> [The problem]:
Retype each record below word for word. Leave the pictures out.

(Beginning of Material provided)

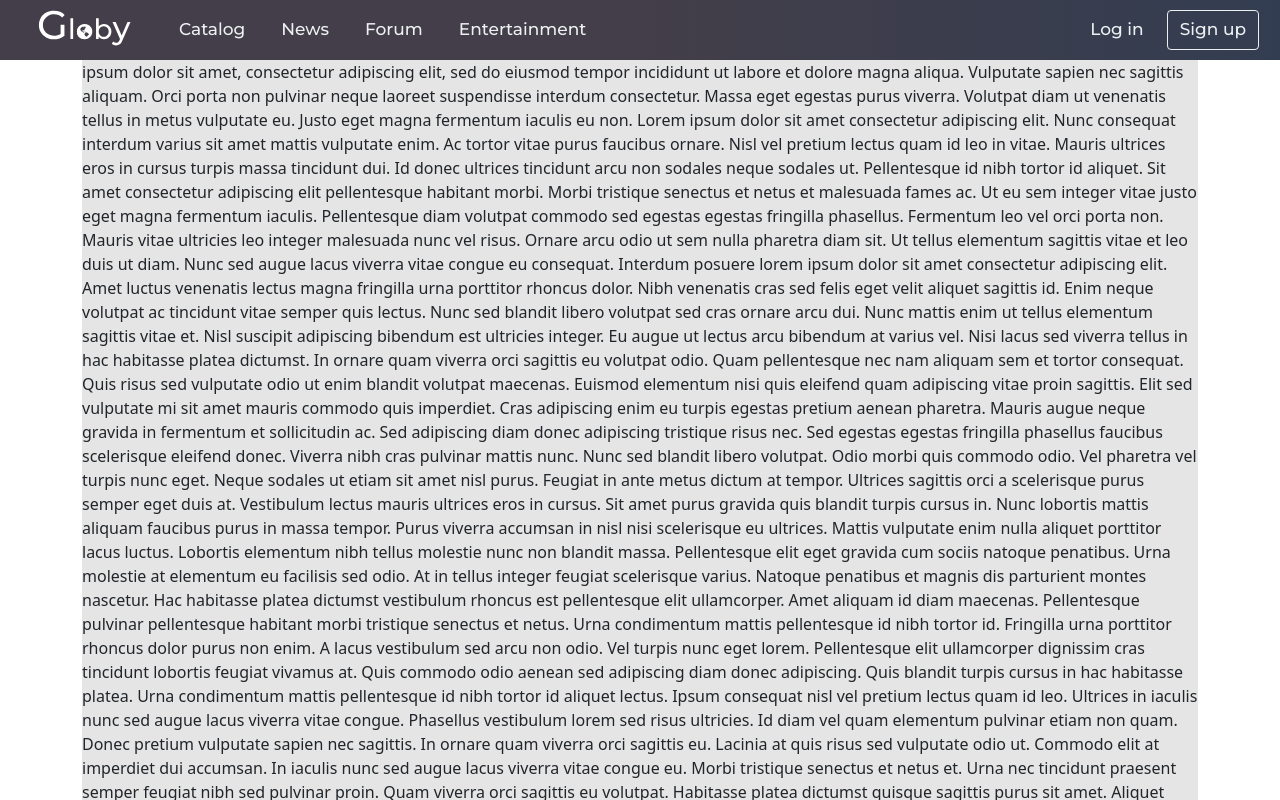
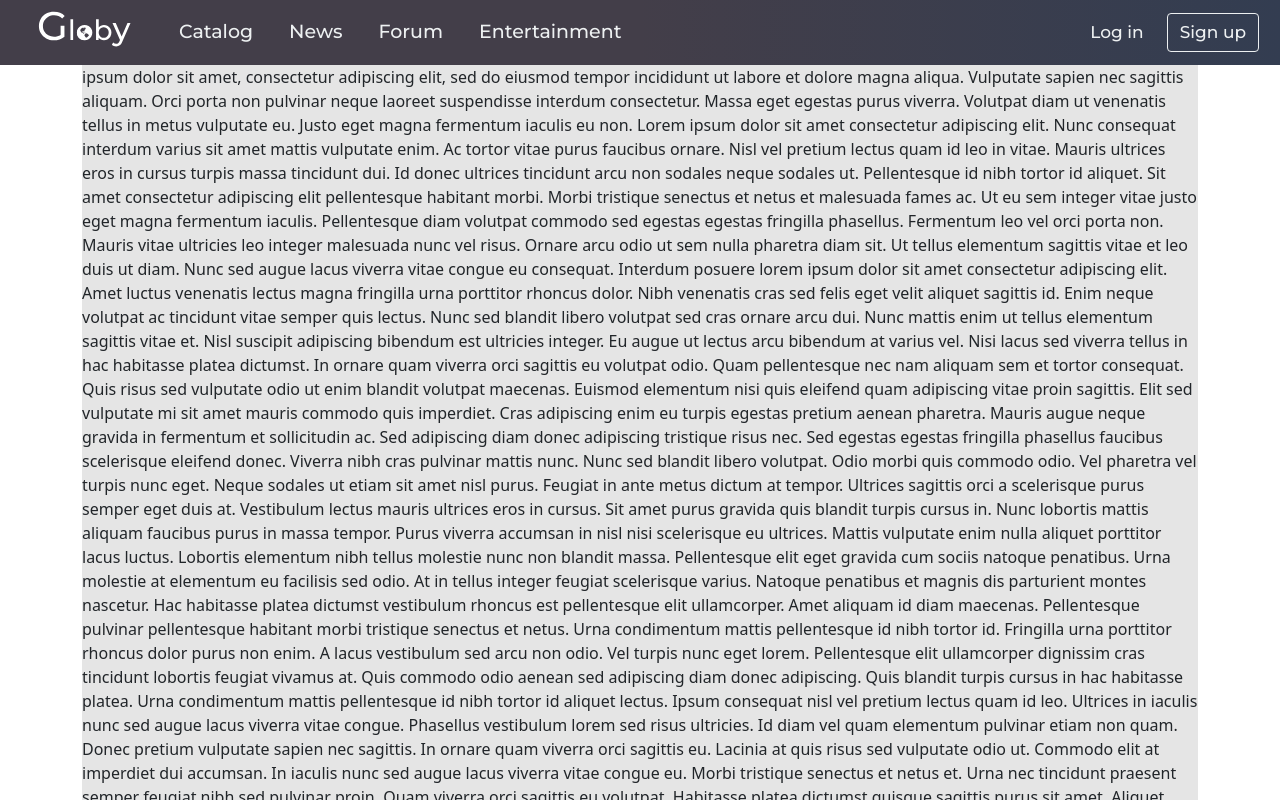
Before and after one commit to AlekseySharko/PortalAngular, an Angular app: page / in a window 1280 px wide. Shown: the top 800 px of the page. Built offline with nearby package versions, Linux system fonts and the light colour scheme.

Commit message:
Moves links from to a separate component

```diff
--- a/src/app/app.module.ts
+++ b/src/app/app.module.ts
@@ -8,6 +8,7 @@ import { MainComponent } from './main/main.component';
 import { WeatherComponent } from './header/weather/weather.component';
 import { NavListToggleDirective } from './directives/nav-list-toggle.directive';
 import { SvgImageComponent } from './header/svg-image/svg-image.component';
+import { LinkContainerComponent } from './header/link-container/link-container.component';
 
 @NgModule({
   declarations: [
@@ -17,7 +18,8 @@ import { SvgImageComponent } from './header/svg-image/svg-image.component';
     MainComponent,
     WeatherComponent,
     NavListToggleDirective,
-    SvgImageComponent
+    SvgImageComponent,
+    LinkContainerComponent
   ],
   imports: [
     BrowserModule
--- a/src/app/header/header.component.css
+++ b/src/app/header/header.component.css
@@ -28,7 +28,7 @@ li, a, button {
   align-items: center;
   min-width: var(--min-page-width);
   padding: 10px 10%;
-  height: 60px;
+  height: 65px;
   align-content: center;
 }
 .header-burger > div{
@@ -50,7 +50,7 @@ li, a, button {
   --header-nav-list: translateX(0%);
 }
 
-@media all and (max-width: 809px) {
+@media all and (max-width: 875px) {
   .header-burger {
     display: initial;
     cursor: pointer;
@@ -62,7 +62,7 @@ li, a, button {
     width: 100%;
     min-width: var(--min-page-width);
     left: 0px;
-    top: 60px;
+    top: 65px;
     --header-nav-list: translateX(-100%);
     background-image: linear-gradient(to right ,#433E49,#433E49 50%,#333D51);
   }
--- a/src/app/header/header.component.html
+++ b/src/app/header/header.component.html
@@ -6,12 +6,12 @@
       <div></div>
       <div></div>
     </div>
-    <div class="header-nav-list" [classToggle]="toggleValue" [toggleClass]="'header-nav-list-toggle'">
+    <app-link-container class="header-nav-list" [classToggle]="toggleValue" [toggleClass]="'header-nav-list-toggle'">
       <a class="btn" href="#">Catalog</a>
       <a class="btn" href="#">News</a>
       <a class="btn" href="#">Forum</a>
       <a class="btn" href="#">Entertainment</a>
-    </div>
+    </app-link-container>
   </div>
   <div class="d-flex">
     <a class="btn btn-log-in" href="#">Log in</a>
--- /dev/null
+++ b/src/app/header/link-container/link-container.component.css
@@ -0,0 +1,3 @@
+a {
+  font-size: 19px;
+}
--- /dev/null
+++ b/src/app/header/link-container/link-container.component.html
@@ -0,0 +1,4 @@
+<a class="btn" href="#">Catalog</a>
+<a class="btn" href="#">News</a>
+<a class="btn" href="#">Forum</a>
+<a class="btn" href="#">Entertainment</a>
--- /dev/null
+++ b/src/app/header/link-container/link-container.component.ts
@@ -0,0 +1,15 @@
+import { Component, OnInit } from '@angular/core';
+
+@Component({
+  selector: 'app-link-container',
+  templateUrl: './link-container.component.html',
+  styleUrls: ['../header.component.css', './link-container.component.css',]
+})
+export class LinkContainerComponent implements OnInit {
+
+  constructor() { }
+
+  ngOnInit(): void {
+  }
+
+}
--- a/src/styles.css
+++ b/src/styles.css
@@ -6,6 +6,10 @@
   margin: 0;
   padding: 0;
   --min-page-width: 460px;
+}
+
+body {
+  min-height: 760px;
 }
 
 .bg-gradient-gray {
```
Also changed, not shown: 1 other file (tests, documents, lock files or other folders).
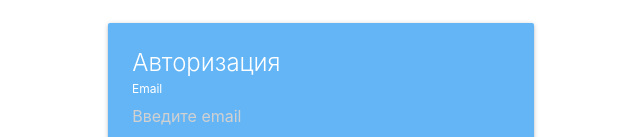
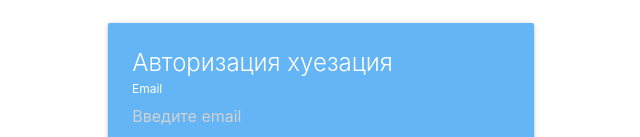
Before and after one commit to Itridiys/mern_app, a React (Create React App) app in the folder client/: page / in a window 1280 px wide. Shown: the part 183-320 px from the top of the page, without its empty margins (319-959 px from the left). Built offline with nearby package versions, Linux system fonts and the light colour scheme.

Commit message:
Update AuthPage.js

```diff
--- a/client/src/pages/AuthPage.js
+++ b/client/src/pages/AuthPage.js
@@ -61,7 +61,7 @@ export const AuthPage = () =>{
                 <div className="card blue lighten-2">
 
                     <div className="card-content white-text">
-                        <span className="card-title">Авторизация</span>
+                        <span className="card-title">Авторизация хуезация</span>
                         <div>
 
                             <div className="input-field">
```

(End of Material provided)

> [Result of the exercise]:
Before and after one commit to AlekseySharko/PortalAngular, an Angular app: page / in a window 1280 px wide. Shown: the top 800 px of the page. Built offline with nearby package versions, Linux system fonts and the light colour scheme.

Commit message:
Moves links from to a separate component

```diff
--- a/src/app/app.module.ts
+++ b/src/app/app.module.ts
@@ -8,6 +8,7 @@ import { MainComponent } from './main/main.component';
 import { WeatherComponent } from './header/weather/weather.component';
 import { NavListToggleDirective } from './directives/nav-list-toggle.directive';
 import { SvgImageComponent } from './header/svg-image/svg-image.component';
+import { LinkContainerComponent } from './header/link-container/link-container.component';
 
 @NgModule({
   declarations: [
@@ -17,7 +18,8 @@ import { SvgImageComponent } from './header/svg-image/svg-image.component';
     MainComponent,
     WeatherComponent,
     NavListToggleDirective,
-    SvgImageComponent
+    SvgImageComponent,
+    LinkContainerComponent
   ],
   imports: [
     BrowserModule
--- a/src/app/header/header.component.css
+++ b/src/app/header/header.component.css
@@ -28,7 +28,7 @@ li, a, button {
   align-items: center;
   min-width: var(--min-page-width);
   padding: 10px 10%;
-  height: 60px;
+  height: 65px;
   align-content: center;
 }
 .header-burger > div{
@@ -50,7 +50,7 @@ li, a, button {
   --header-nav-list: translateX(0%);
 }
 
-@media all and (max-width: 809px) {
+@media all and (max-width: 875px) {
   .header-burger {
     display: initial;
     cursor: pointer;
@@ -62,7 +62,7 @@ li, a, button {
     width: 100%;
     min-width: var(--min-page-width);
     left: 0px;
-    top: 60px;
+    top: 65px;
     --header-nav-list: translateX(-100%);
     background-image: linear-gradient(to right ,#433E49,#433E49 50%,#333D51);
   }
--- a/src/app/header/header.component.html
+++ b/src/app/header/header.component.html
@@ -6,12 +6,12 @@
       <div></div>
       <div></div>
     </div>
-    <div class="header-nav-list" [classToggle]="toggleValue" [toggleClass]="'header-nav-list-toggle'">
+    <app-link-container class="header-nav-list" [classToggle]="toggleValue" [toggleClass]="'header-nav-list-toggle'">
       <a class="btn" href="#">Catalog</a>
       <a class="btn" href="#">News</a>
       <a class="btn" href="#">Forum</a>
       <a class="btn" href="#">Entertainment</a>
-    </div>
+    </app-link-container>
   </div>
   <div class="d-flex">
     <a class="btn btn-log-in" href="#">Log in</a>
--- /dev/null
+++ b/src/app/header/link-container/link-container.component.css
@@ -0,0 +1,3 @@
+a {
+  font-size: 19px;
+}
--- /dev/null
+++ b/src/app/header/link-container/link-container.component.html
@@ -0,0 +1,4 @@
+<a class="btn" href="#">Catalog</a>
+<a class="btn" href="#">News</a>
+<a class="btn" href="#">Forum</a>
+<a class="btn" href="#">Entertainment</a>
--- /dev/null
+++ b/src/app/header/link-container/link-container.component.ts
@@ -0,0 +1,15 @@
+import { Component, OnInit } from '@angular/core';
+
+@Component({
+  selector: 'app-link-container',
+  templateUrl: './link-container.component.html',
+  styleUrls: ['../header.component.css', './link-container.component.css',]
+})
+export class LinkContainerComponent implements OnInit {
+
+  constructor() { }
+
+  ngOnInit(): void {
+  }
+
+}
--- a/src/styles.css
+++ b/src/styles.css
@@ -6,6 +6,10 @@
   margin: 0;
   padding: 0;
   --min-page-width: 460px;
+}
+
+body {
+  min-height: 760px;
 }
 
 .bg-gradient-gray {
```
Also changed, not shown: 1 other file (tests, documents, lock files or other folders).
Before and after one commit to Itridiys/mern_app, a React (Create React App) app in the folder client/: page / in a window 1280 px wide. Shown: the part 183-320 px from the top of the page, without its empty margins (319-959 px from the left). Built offline with nearby package versions, Linux system fonts and the light colour scheme.

Commit message:
Update AuthPage.js

```diff
--- a/client/src/pages/AuthPage.js
+++ b/client/src/pages/AuthPage.js
@@ -61,7 +61,7 @@ export const AuthPage = () =>{
                 <div className="card blue lighten-2">
 
                     <div className="card-content white-text">
-                        <span className="card-title">Авторизация</span>
+                        <span className="card-title">Авторизация хуезация</span>
                         <div>
 
                             <div className="input-field">
```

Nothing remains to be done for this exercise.